### Exercise prompt
For each entry that follows, write out an identical copy.

### Supplied material
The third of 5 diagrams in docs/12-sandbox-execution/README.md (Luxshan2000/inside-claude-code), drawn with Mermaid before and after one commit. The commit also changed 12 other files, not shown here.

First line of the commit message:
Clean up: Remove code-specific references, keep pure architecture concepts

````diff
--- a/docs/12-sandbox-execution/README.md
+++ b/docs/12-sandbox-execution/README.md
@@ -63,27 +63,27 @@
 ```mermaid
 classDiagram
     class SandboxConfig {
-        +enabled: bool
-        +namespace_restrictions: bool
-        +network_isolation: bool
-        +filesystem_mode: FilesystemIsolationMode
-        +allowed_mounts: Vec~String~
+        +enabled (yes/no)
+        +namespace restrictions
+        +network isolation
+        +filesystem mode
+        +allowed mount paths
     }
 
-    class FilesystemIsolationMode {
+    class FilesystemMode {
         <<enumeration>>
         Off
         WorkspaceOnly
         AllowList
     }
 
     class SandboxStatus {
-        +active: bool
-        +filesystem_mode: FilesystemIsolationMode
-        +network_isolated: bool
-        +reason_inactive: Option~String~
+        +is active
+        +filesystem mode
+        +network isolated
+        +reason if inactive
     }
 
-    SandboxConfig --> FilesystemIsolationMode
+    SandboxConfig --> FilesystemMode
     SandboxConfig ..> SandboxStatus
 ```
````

### Response area
The third of 5 diagrams in docs/12-sandbox-execution/README.md (Luxshan2000/inside-claude-code), drawn with Mermaid before and after one commit. The commit also changed 12 other files, not shown here.

First line of the commit message:
Clean up: Remove code-specific references, keep pure architecture concepts

````diff
--- a/docs/12-sandbox-execution/README.md
+++ b/docs/12-sandbox-execution/README.md
@@ -63,27 +63,27 @@
 ```mermaid
 classDiagram
     class SandboxConfig {
-        +enabled: bool
-        +namespace_restrictions: bool
-        +network_isolation: bool
-        +filesystem_mode: FilesystemIsolationMode
-        +allowed_mounts: Vec~String~
+        +enabled (yes/no)
+        +namespace restrictions
+        +network isolation
+        +filesystem mode
+        +allowed mount paths
     }
 
-    class FilesystemIsolationMode {
+    class FilesystemMode {
         <<enumeration>>
         Off
         WorkspaceOnly
         AllowList
     }
 
     class SandboxStatus {
-        +active: bool
-        +filesystem_mode: FilesystemIsolationMode
-        +network_isolated: bool
-        +reason_inactive: Option~String~
+        +is active
+        +filesystem mode
+        +network isolated
+        +reason if inactive
     }
 
-    SandboxConfig --> FilesystemIsolationMode
+    SandboxConfig --> FilesystemMode
     SandboxConfig ..> SandboxStatus
 ```
````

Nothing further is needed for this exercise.